Poor communities are the first victims and often left behind to shoulder the burden of risk, exploitation and disasters. The exclusion of such communities is never adequately addressed by governments. The home-based and cottage industries depend heavily on these unmapped, informal sector workers.

These floods have urged the government to reach the unreached in order to quantify the loss and damage that the floods have brought. According to initial estimates by the UNICEF, around 3 million children have been affected by the floods. UN’s OCHA estimates that around 1.6 million women of reproductive age, including 130,000 pregnant women are affected.

Months after floods and rainfall, rescuers are having difficulty getting to several communities. So far, 9.5 million affected people have been reached. Another 20.6 million are still to be contacted. This week, the government of Pakistan has cut its estimates for economic growth by more than half.
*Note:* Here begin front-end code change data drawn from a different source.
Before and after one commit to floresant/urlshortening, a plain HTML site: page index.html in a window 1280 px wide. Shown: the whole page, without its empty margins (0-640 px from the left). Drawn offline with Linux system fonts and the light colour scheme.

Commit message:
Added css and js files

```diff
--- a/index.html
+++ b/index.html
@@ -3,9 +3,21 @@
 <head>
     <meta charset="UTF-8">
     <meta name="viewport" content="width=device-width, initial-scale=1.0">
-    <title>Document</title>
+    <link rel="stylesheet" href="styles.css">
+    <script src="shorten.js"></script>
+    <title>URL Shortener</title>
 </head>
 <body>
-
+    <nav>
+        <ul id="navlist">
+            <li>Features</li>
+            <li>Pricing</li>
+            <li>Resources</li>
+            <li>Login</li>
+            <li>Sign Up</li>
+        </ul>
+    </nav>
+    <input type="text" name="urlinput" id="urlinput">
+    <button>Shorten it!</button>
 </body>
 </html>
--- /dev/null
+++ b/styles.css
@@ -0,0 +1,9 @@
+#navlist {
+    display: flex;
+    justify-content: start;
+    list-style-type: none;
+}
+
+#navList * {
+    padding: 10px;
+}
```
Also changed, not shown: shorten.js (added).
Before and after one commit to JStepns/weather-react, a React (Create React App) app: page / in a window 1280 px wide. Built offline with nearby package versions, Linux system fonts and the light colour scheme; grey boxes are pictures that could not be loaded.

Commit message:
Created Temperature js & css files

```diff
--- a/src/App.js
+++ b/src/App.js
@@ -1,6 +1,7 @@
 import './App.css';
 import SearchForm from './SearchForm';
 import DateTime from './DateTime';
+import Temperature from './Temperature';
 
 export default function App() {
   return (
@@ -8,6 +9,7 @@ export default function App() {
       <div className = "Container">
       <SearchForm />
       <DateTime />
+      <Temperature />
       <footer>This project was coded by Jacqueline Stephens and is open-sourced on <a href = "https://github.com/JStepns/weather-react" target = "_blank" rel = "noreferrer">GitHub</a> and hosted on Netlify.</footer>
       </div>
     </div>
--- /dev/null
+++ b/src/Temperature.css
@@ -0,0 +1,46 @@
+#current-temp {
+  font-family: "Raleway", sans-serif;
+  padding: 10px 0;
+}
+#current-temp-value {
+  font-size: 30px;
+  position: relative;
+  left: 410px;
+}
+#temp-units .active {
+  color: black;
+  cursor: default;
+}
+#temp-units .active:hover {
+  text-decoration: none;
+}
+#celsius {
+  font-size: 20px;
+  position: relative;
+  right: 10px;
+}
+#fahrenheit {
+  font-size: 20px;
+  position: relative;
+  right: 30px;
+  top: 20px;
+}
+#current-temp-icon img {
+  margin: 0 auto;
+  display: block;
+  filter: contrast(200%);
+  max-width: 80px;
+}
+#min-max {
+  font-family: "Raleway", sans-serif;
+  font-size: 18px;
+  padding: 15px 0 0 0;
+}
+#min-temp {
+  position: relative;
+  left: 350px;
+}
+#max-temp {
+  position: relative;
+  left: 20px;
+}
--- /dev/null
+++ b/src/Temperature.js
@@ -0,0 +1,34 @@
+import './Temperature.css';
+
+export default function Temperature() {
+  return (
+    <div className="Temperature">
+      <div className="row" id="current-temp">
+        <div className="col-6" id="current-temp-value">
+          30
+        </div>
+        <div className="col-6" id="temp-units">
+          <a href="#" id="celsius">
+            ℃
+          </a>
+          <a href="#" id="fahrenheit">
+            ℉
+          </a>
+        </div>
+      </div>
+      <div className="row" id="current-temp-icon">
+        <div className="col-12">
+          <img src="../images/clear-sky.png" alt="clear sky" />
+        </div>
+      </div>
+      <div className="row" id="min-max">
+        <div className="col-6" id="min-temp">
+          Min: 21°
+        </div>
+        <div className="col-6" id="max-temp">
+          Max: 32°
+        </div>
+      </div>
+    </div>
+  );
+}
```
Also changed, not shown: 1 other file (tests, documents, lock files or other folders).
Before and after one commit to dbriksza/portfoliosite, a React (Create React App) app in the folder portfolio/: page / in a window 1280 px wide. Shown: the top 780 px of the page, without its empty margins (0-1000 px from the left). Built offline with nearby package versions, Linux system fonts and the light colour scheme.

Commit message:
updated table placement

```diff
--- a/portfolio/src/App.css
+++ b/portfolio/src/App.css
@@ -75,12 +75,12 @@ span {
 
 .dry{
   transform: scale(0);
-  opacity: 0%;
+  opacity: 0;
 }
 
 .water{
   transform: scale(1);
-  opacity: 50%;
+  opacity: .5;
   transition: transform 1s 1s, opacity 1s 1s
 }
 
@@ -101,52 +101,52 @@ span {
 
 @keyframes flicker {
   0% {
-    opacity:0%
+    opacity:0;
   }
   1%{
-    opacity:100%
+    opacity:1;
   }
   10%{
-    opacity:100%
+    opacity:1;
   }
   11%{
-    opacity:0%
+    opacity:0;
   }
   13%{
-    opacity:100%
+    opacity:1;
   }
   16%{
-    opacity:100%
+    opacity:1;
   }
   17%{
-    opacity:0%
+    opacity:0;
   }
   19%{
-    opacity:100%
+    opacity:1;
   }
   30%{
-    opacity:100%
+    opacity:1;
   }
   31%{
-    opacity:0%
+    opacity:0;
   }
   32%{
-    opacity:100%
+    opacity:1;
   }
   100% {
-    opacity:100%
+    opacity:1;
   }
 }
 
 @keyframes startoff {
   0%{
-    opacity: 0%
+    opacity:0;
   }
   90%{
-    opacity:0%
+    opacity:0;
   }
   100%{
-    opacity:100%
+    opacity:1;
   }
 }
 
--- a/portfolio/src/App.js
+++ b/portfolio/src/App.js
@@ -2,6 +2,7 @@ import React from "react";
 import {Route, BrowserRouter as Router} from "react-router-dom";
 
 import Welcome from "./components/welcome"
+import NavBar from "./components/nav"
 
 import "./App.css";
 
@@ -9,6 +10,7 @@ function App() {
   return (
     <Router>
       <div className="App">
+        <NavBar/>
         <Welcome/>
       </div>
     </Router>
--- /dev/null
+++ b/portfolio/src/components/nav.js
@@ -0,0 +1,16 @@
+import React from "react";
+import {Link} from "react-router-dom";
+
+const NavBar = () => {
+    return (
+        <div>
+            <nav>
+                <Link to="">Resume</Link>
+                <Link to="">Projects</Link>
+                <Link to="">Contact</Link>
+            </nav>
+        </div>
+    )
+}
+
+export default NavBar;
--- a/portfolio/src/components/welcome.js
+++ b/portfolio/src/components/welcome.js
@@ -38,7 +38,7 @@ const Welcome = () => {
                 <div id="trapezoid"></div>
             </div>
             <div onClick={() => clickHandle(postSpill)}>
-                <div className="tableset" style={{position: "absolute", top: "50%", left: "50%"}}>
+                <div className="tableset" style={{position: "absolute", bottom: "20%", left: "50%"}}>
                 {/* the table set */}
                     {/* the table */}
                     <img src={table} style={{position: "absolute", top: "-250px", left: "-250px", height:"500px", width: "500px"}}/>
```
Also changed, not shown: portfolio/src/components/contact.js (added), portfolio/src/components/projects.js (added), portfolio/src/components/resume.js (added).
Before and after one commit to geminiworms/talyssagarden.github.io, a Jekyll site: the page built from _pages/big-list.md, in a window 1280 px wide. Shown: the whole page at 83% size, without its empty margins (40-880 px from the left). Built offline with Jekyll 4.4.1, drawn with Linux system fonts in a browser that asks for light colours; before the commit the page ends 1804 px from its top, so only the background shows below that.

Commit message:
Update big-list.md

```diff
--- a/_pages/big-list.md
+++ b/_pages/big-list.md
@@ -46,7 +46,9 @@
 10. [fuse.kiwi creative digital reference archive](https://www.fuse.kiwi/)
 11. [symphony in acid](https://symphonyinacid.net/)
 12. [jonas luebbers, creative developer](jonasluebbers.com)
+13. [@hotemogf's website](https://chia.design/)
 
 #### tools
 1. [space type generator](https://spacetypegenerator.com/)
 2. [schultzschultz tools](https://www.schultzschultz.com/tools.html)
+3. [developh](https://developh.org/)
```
Pakistan has a tough time mobilising resources.

The NDMA needs to collect comprehensive dynamic data on river and dams. Some colonial era canals and flood protection works require renovation.

The system’s capacity absorb/ spread out floods has diminished over time. Three out of four outfall drains in Sindh are dysfunctional. Additionally, the forecasting radars are unable to detect extreme weather.

Thus, it is not only the population that is unmapped but also some of the water bodies. During the last decade, the marshes had vanished from the floodplains as farming and construction activities expanded. No reliable database was created to quantify the damage.

In Sindh, rainfall in August was nine times more than the national average. A pre-disaster management approach needs to be embedded into the disaster risk re-education strategy.

Looking at the provincial and federal coordination considerable duplication of effort can be observed.

Despite the establishment of National Flood Response and Coordination Centre (NFRCC), the scale of coordination required among the provincial, national and international relief agencies and non-state welfare organisations is missing.

The revised flood response plan has highlighted that 14.6 million people need food security, twelve million need shelter, 8.2 million need healthcare, 7.1 million need nutrition and 6.3 million need water, sanitation and hygiene. This calls for more coordinated efforts at the federal, provincial and local government levels.

Public health situation is getting worse after the outbreak of malaria, cholera, dengue fever, waterborne diseases and skin infections. Serious interventions are needed. Integrated Disease Surveillance and Reporting System (IDSR) is currently unimplemented in many of the calamity-hit districts. A health emergency needs to be declared in calamity-hit regions to curtail the damage.

As the NDMA focuses only on post-disaster scenarios, pre-disaster planning and management is missing from the policy framework. The capability of a community to effectively manage recovery from a disaster begins with pre-disaster preparedness, mitigation and recovery capacity building.

Pre-disaster recovery planning builds resilient communities, better able to withstand and recover from disasters, ensuring faster rebuilding, greater community cohesion and more effective city operations in the rebuilding phase that follows a disaster.

Planning can also enable more effective and rapid access to the state and federal disaster resources, including finance. For this, District Disaster Management Authorities should go deeper: to tehsil and union council levels. A bottom-up trajectory of disaster risk reduction should be followed.

The NDMA and the DDMAs must work with international donors and private agencies. Pilot projects on community preparedness for disaster risk reduction should be designed at the union council level. Indigenous knowledge needs to inform scientific research.

Successful pilot projects must then be replicated at the provincial, regional and national levels. A strong sense of responsibility at the government and community level is important.

The writer is a policy consultant based in Islamabad

Mapping the unmapped